How to Cite
Ament, M., Sadlo, F. and Weiskopf, D. (2014), 2014 Cover Image: Supernova. Computer Graphics Forum, 33: 305–306. doi: 10.1111/cgf.12337
- Issue published online: 24 FEB 2014
- Article first published online: 24 FEB 2014
“Supernova” by Marco Ament, Filip Sadlo, and Daniel Weiskopf.
Description: This image presents a rendering of a supernova data set obtained with our ambient volume scattering technique, which was published at IEEE SciVis 2013  and received an Honorable Mention award. Our method approximates global illumination in participating media including scattering and soft shadows, at interactive frame rates using preintegrated light transport.
Compared to traditional volume rendering, our technique provides improved perception of depth and relative size of volumetric features. Furthermore, our method not only provides interactive exploration but also avoids the difficult control of full global illumination. In this example of astrophysical visualization, this allows us to depict the global structure of the supernova as well as its filaments of different scales.

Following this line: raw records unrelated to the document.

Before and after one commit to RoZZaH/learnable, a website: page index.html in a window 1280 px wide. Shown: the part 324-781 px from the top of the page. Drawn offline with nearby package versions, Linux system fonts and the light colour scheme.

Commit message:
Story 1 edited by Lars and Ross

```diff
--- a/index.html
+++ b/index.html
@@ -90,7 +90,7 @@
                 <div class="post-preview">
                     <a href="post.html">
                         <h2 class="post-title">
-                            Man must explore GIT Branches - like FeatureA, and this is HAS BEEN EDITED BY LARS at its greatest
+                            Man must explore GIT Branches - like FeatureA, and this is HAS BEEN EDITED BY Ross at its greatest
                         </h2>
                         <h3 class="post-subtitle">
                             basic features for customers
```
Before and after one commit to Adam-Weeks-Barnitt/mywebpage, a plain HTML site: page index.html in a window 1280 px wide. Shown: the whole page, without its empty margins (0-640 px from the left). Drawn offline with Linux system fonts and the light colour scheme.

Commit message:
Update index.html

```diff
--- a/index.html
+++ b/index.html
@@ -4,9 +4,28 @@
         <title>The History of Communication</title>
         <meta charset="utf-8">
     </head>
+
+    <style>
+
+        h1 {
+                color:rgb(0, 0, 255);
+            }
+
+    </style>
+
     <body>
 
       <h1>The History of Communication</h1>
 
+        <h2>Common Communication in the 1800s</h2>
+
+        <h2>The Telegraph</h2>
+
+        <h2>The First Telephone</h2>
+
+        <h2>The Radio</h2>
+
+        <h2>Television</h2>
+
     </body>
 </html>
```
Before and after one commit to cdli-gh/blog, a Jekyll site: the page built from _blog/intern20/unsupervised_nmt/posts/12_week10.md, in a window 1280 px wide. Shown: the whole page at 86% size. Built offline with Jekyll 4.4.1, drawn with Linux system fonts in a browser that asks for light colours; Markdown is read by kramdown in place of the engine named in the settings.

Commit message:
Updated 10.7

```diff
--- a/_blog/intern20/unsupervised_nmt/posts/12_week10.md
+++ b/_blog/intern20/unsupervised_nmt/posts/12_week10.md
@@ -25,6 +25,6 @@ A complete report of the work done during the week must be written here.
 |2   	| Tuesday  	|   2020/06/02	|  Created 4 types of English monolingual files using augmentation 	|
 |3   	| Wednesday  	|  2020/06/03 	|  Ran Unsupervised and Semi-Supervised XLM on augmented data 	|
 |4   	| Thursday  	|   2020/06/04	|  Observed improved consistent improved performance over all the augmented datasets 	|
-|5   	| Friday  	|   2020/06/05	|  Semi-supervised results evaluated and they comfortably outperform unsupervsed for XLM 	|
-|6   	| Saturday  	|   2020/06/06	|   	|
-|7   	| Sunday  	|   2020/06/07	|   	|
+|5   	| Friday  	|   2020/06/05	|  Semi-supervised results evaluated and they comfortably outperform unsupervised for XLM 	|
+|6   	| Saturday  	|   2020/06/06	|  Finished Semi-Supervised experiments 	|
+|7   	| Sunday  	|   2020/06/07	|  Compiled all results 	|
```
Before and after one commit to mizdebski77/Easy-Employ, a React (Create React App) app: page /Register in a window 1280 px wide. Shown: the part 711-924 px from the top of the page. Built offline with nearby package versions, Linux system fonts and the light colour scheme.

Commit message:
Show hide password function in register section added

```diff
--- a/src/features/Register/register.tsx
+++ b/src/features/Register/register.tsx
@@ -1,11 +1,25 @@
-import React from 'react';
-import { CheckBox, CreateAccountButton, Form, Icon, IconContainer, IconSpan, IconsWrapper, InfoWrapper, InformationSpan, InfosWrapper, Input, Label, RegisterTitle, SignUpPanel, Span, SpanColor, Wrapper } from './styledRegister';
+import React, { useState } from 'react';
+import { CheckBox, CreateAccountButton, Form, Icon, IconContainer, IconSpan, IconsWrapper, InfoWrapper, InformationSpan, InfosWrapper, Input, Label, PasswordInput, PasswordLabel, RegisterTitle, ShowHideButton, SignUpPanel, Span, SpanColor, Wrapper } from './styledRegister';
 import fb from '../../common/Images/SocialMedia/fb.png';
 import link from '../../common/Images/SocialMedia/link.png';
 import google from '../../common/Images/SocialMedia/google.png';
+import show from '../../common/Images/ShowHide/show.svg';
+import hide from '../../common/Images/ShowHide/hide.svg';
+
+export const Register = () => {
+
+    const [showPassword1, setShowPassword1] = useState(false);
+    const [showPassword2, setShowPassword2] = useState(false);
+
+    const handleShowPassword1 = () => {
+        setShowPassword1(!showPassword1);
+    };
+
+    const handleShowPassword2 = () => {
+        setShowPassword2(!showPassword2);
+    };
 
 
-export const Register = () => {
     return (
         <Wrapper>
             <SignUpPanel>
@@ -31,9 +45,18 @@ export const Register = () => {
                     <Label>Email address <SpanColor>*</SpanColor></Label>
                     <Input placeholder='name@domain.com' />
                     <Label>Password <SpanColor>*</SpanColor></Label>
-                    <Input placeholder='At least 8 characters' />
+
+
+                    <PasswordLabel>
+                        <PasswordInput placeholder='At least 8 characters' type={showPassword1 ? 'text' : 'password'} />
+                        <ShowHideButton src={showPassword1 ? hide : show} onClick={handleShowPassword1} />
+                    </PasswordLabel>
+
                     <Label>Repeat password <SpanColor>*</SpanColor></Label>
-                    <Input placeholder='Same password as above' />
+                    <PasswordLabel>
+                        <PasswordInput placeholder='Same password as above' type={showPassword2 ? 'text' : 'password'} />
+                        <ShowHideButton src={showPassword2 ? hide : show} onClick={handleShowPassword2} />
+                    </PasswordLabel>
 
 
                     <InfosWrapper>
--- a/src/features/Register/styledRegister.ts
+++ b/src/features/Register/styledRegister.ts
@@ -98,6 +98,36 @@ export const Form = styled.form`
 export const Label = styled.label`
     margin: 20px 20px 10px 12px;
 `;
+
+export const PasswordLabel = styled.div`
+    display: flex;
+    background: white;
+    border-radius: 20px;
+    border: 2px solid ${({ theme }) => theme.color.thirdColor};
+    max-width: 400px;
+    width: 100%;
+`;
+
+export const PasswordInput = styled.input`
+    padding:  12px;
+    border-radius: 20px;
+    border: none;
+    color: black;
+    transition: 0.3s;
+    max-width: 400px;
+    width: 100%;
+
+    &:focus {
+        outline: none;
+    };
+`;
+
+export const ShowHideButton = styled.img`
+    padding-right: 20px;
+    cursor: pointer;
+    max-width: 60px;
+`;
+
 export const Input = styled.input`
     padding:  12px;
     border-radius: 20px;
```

The data set was made available by Dr. John Blondin at the North Carolina State University through US Department of Energy's SciDAC Institute for Ultrascale Visualization.
Copyright: VISUS, University of Stuttgart, 2014.
Marco Ament: Marco Ament received the Diplom (MSc) degree in computer science from University of Tbingen, Germany, in 2009. Currently, he is a PhD student at the Visualization Research Center, University of Stuttgart (VISUS), Germany. His research interests include volume visualization, global volume illumination, flow visualization, and distributed GPGPU computing.
Filip Sadlo: Filip Sadlo received the Diplom (MSc) and the Dr. sc. (PhD) degrees in computer science from ETH Zurich, Switzerland. Since 2008 he has been a research associate at the Visualization Research Center, University of Stuttgart (VISUS), Germany. His research interests include visualization and imaging, with a focus on flow visualization and volume rendering.
Daniel Weiskopf: Daniel Weiskopf received the Diplom (MSc) and the Dr. rer. nat. (PhD) degrees in physics, both from the University of Tbingen, Germany, and the Habilitation degree in computer science from the University of Stuttgart, Germany. From 2005 to 2007, he was an assistant professor of computing science at Simon Fraser University, Canada. Since 2007, he has been a professor of computer science at the Visualization Research Center, University of Stuttgart (VISUS) and at the Visualization and Interactive Systems Institute (VIS), University of Stuttgart. His research interests include visualization, visual analytics, real-time computer graphics, and special and general relativity.